The problem:
Only the lines of the data holding the string "style" need to be returned.
******************************
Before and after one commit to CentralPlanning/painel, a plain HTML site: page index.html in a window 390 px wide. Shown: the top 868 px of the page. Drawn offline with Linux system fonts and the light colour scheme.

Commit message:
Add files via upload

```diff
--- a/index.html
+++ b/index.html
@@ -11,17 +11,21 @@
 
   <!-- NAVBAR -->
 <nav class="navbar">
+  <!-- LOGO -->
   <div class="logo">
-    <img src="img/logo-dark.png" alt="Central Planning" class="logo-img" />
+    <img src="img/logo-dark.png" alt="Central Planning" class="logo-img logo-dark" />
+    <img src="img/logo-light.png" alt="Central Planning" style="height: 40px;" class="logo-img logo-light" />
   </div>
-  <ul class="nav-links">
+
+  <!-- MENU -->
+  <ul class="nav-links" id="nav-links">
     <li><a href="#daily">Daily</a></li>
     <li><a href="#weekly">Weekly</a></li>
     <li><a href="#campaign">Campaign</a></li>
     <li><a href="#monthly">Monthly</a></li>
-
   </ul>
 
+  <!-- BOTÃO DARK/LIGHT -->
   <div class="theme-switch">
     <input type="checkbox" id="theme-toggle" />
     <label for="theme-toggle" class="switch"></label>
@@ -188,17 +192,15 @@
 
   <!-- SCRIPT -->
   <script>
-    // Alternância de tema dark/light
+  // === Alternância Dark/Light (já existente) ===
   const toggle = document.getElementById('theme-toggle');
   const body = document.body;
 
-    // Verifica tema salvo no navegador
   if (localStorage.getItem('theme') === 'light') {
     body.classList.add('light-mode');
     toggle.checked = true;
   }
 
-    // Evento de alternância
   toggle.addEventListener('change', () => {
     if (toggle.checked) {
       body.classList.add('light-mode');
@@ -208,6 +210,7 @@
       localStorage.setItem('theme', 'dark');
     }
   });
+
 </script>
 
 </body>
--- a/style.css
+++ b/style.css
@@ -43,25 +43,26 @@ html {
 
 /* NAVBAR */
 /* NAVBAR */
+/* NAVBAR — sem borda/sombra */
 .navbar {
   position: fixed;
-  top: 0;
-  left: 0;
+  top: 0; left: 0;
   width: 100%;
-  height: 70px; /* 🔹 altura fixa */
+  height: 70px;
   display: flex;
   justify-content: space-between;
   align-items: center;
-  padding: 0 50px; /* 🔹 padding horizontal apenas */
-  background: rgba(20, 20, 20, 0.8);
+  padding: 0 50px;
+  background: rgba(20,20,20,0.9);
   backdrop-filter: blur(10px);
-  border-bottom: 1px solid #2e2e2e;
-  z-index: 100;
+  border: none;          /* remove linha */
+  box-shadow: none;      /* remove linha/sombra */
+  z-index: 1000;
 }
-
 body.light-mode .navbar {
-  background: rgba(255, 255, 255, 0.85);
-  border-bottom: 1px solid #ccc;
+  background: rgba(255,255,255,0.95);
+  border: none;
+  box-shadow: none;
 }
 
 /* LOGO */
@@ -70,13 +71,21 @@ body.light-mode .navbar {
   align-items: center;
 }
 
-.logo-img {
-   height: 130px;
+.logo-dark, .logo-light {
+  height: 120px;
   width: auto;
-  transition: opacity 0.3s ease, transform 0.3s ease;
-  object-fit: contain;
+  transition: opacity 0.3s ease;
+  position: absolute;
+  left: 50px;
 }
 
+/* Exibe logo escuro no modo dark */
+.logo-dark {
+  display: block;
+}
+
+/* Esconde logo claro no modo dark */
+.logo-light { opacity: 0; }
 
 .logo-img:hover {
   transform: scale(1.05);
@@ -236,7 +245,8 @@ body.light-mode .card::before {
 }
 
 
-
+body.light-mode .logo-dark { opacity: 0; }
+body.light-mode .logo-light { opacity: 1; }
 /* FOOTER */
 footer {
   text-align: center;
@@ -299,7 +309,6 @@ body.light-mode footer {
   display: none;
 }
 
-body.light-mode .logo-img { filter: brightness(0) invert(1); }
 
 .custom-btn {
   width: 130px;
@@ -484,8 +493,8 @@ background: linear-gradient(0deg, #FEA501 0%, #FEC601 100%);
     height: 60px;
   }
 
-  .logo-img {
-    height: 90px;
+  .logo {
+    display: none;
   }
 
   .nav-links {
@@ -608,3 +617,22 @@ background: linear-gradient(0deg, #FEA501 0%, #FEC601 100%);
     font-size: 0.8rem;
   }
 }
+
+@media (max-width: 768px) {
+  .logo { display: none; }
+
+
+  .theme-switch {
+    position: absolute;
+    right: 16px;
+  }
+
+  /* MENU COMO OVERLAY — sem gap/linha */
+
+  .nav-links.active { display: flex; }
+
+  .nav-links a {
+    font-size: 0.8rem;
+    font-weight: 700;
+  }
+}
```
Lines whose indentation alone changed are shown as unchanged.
******************************
Answer to this exercise:
+    <img src="img/logo-light.png" alt="Central Planning" style="height: 40px;" class="logo-img logo-light" />
--- a/style.css
+++ b/style.css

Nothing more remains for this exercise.